Many UN personnel were missing, he said, including mission chief Hedi Annabi, who was in the building when the quake struck. "We know there will be casualties but we cannot give figures for the time being," he said.
France's foreign minister says UN mission chief in Haiti appears to have died in quake. Five Canadians are attached to the mission but they survived the quake, Lt.-Col. Chris Lemay said from Ottawa early Wednesday.
A state newspaper in China said eight Chinese peacekeepers serving in Haiti were known dead and 10 were missing - though officials later said the information was not confirmed. Jordan's official news agency said three of its peacekeepers were killed and 21 others injured.
Foreign Minister Lawrence Cannon said he wasn't able to reach Haiti's Foreign Minister but had been in touch with Canadian Ambassador Claude Boucher, who said that, as far as he knows, no Canadians were among those killed.
"From the preliminary assessment the ambassador gave to us, I can say we don't have any information that would lead us to believe Canadians have been affected," Mr. Cannon said.
The Canadian embassy has been evacuated as a precautionary measure and Mr. Cannon urged the estimated 6,000 Canadians in Haiti to contact family and friends in Canada to assure them they're all right. Mr. Cannon said friends and family of Canadians in Haiti can call the emergency operations centre in Ottawa at 1-800-387-3124 for assistance.
Canada has yet to decide whether to send its Disaster Assistance Response Team to the quake-torn area - officials still need to assess the damage and available equipment, he said.
The relief team came under fire several years ago for failing to respond quickly to a tsunami that swept Sri Lanka and other countries in 2004.
Other nations were quick to pledge support Tuesday: French Foreign Minister Bernard Kouchner said France is preparing to urgently dispatch aid to Haiti.
U.S. President Barack Obama said his administration is "ready to assist" the quake-ravaged country. The Department of State, USAID and the U.S. Southern Command are assessing the damage and need for assistance.
"My thoughts and prayers go out to those who have been affected by this earthquake," Mr. Obama said in a statement.
The Red Cross's Ms. Marin, speaking with The Globe from Panama, said she's going with an emergency Red Cross team to Haiti on Wednesday.
"We're monitoring the situation right now with the Haitian Red Cross. … We've started co-ordinating efforts for search and rescue, which is the first thing we do following this type of disaster," she said, adding that the airport is functioning, although she wasn't sure about road access between communities.
"The next 24 hours are critical. Aftershocks can obviously create more damage so it's something that needs to be monitored very closely."
Canadian charity CARE was among many Canadian agencies struggling to contact its teams in Haiti, where it has about 100 people working on multiple projects, largely in rural areas, including hurricane relief following the 2008 storms.
"We have been completely unable to establish contact with our people down there," spokesman Kieran Green said.

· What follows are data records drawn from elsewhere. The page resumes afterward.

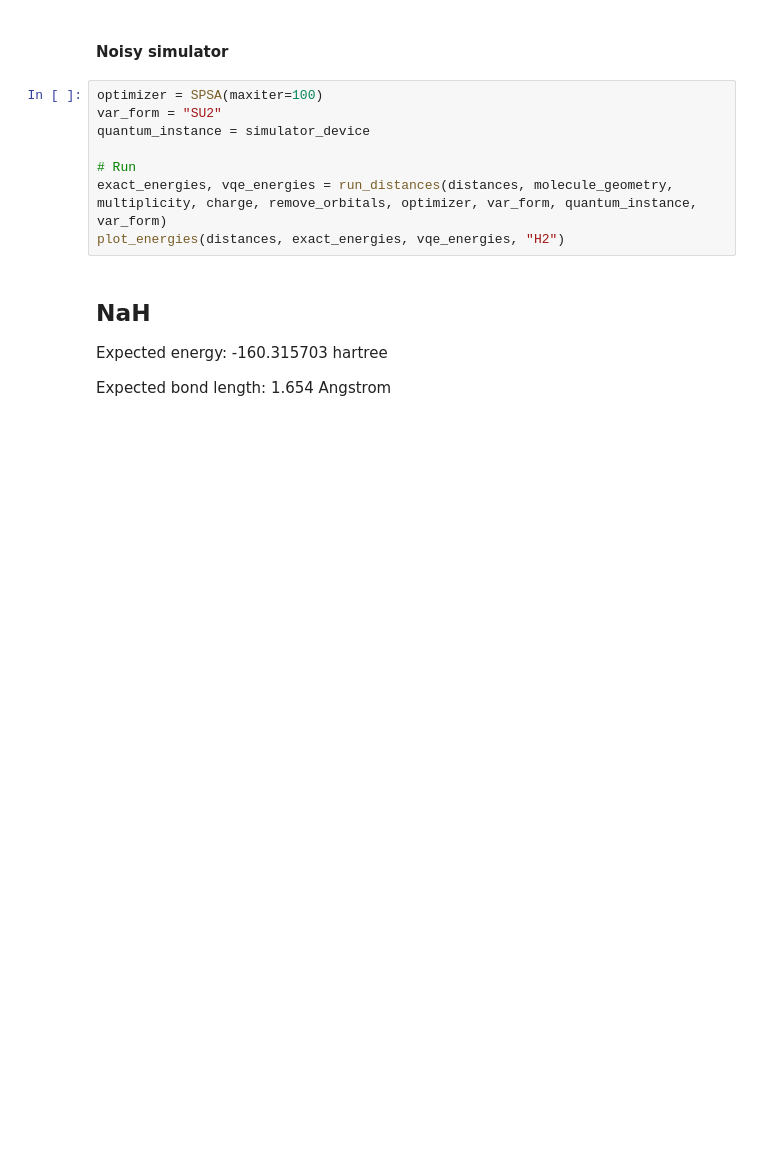
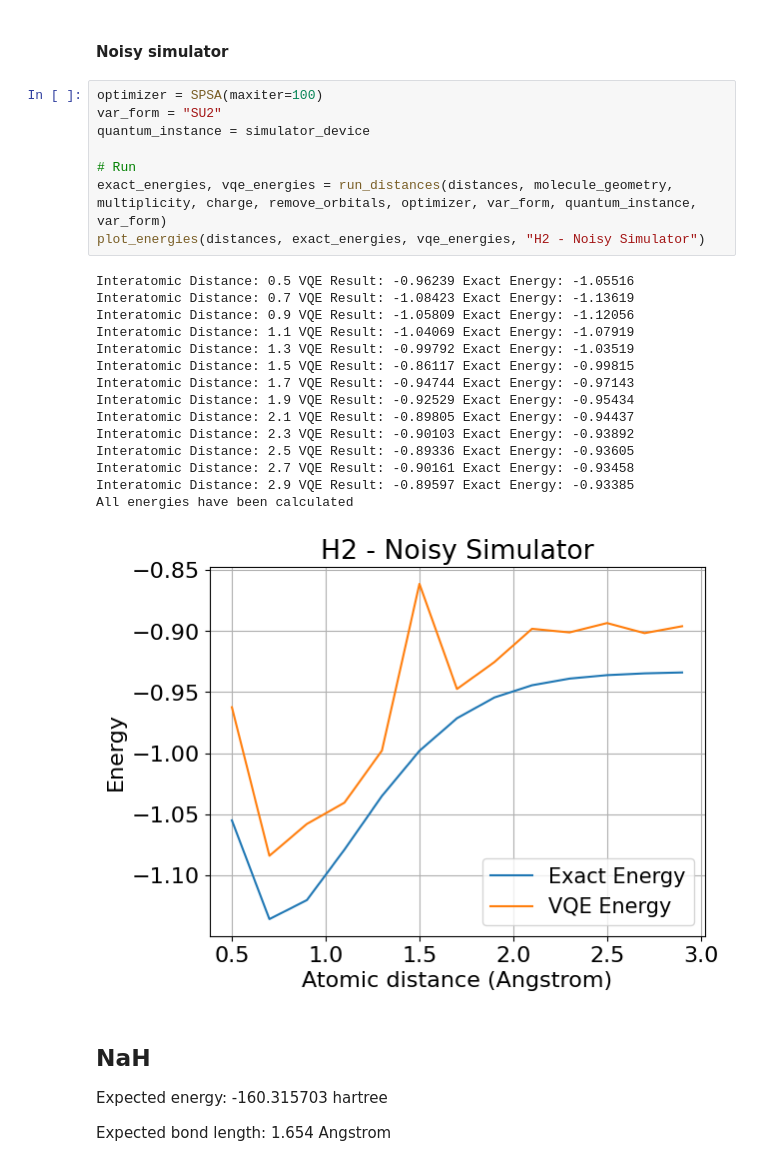
Before and after one commit to mgabijo/Quantum-Chemistry, a Jupyter notebook: final_notebook.ipynb, the cells around one changed output. Saved outputs shown, nothing was run; the diff lists cells and outputs as text; blank space fills up the shorter version.

```diff
--- a/final_notebook.ipynb
+++ b/final_notebook.ipynb
@@ -248,11 +312,27 @@ plot_energies(distances, exact_energies, vqe_energies, "H2")
 # %%
 optimizer = SPSA(maxiter=100)
 var_form = "SU2"
 quantum_instance = simulator_device
 
 # Run
 exact_energies, vqe_energies = run_distances(distances, molecule_geometry, multiplicity, charge, remove_orbitals, optimizer, var_form, quantum_instance, var_form)
-plot_energies(distances, exact_energies, vqe_energies, "H2")
+plot_energies(distances, exact_energies, vqe_energies, "H2 - Noisy Simulator")
+# %% [output]
+Interatomic Distance: 0.5 VQE Result: -0.96239 Exact Energy: -1.05516
+Interatomic Distance: 0.7 VQE Result: -1.08423 Exact Energy: -1.13619
+Interatomic Distance: 0.9 VQE Result: -1.05809 Exact Energy: -1.12056
+Interatomic Distance: 1.1 VQE Result: -1.04069 Exact Energy: -1.07919
+Interatomic Distance: 1.3 VQE Result: -0.99792 Exact Energy: -1.03519
+Interatomic Distance: 1.5 VQE Result: -0.86117 Exact Energy: -0.99815
+Interatomic Distance: 1.7 VQE Result: -0.94744 Exact Energy: -0.97143
+Interatomic Distance: 1.9 VQE Result: -0.92529 Exact Energy: -0.95434
+Interatomic Distance: 2.1 VQE Result: -0.89805 Exact Energy: -0.94437
+Interatomic Distance: 2.3 VQE Result: -0.90103 Exact Energy: -0.93892
+Interatomic Distance: 2.5 VQE Result: -0.89336 Exact Energy: -0.93605
+Interatomic Distance: 2.7 VQE Result: -0.90161 Exact Energy: -0.93458
+Interatomic Distance: 2.9 VQE Result: -0.89597 Exact Energy: -0.93385
+All energies have been calculated
+[figure, added]
 # %% [markdown]
 ## NaH
 Expected energy: -160.315703 hartree
```
Also changed, not shown: parts of 15 cells of this notebook.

Haitian-born Governor-General Michaëlle Jean, who last visited Haiti in January 2009, said she's following the unfolding disaster "with great attention and concern.
"This natural disaster has hit a country with an extremely fragile infrastructure, where many buildings are already unstable, and where living conditions are often very difficult. I fear for its people," she said. "I would like all Haitians to know that they are not alone and that the people of Canada will respond to this emergency."

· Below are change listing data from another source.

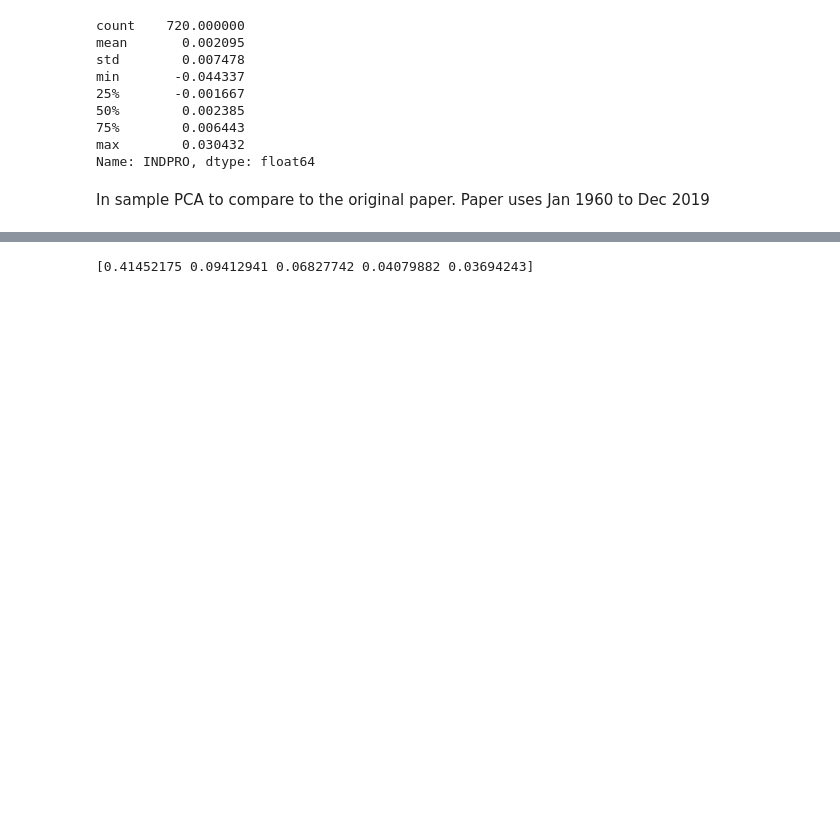
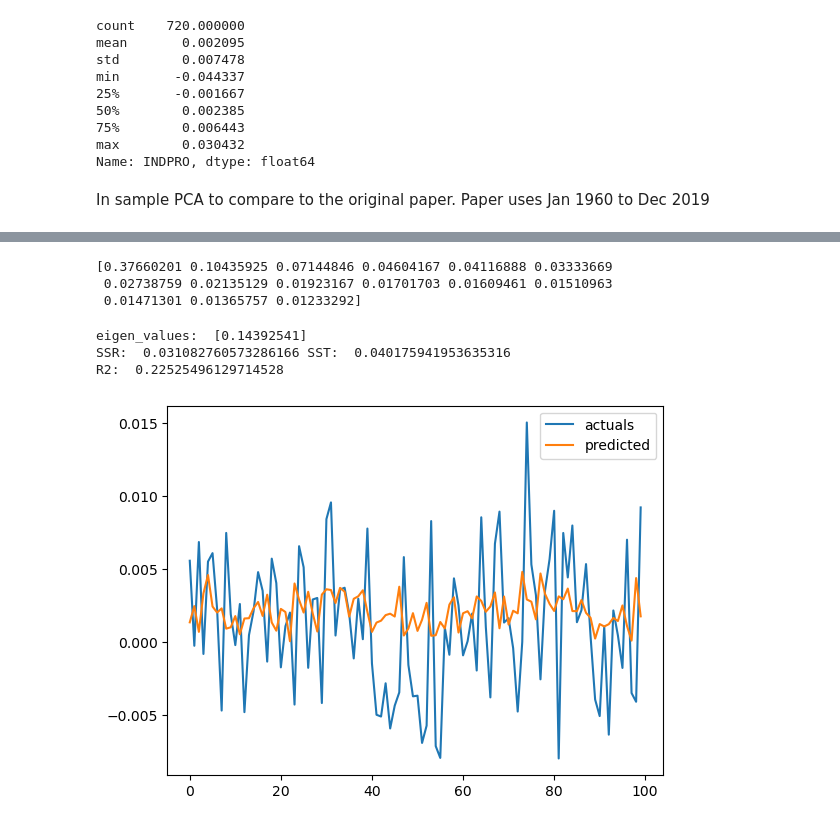
Before and after one commit to VLDrenth/sPCA-thesis, a Jupyter notebook: src/explore_cleaned.ipynb, the cells around one changed output, grey strips where cells are left out. Drawn from its saved outputs; the diff is of its cells as text; code cells hidden in the pictures; blank space fills up the shorter version.

```diff
--- a/src/explore_cleaned.ipynb
+++ b/src/explore_cleaned.ipynb
@@ -122,8 +212,10 @@ h = 1
 target = data['INDPRO'].shift(h).values
 X, y = data.iloc[h:,:].values, target[h:]
 
-f, eigens = sPCAest(y, X, 5)
-print(eigens)
+f, eigens = sPCAest(y, X, nfac=1)
+print(eigens[:15]/np.sum(eigens))
 # %% [output]
-[0.41452175 0.09412941 0.06827742 0.04079882 0.03694243]
+[0.37660201 0.10435925 0.07144846 0.04604167 0.04116888 0.03333669
+ 0.02738759 0.02135129 0.01923167 0.01701703 0.01609461 0.01510963
+ 0.01471301 0.01365757 0.01233292]
 # %%
@@ -179,0 +310,27 @@ def compute_R2(actuals, preds):
+# %%
+# Example of using spca functions
+h = 1
+factors = 1
+
+X = data.drop(columns=["INDPRO"]).values
+y = data['INDPRO'].shift(h).values
+
+# Drop the first h rows of X and y
+X, y = X[h:], y[h:]
+
+# In sample prediction using sPCA or PCA
+actuals, preds, ev = spca_is(X, y, nfac=factors, scale=False)
+print("eigen_values: ", ev)
+print("R2: ", compute_R2(actuals, preds, nfac=factors, adjusted=True))
+# %% [output]
+eigen_values:  [0.14392541]
+SSR:  0.031082760573286166 SST:  0.040175941953635316
+R2:  0.22525496129714528
+# %%
+# Plot the actuals and predicted values on a subset of the data
+plt.plot(actuals[-100:], label='actuals')
+plt.plot(preds[-100:], label='predicted')
+plt.legend()
+plt.show()
+# %% [output]
+[figure, added]
```
Also changed, not shown: parts of 8 cells of this notebook.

Photos posted online depicted bloodied, maddened Haitians caked in dust and struggling through rubble, or staring in shock at the devastation before them.

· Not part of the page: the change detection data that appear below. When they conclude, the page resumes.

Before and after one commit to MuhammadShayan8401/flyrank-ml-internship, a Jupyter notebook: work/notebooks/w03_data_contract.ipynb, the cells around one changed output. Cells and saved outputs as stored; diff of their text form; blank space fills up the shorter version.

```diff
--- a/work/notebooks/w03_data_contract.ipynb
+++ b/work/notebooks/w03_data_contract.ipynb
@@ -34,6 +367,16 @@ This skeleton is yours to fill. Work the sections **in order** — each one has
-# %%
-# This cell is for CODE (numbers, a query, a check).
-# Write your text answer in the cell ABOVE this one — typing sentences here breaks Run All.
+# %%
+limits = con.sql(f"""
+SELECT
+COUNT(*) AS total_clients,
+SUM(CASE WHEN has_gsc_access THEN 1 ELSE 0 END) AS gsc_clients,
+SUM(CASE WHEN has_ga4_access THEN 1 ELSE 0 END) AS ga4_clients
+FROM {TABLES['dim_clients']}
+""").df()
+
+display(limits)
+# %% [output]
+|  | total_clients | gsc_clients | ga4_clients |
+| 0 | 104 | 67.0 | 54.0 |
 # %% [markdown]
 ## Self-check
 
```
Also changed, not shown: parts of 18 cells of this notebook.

Aftershocks continued late into the night, Mr. Moore said, "so the tension is still quite high." Many people were planning to sleep outdoors, he said.
The earthquake's devastating effect is magnified by the notoriously abysmal infrastructure in much of the country.
"This is frightening as there are so many poorly built houses built almost on top of one another on the sides of hills," Mr. Moore said. "I can only imagine that many have collapsed."
With reports from the Associated Press and The Canadian Press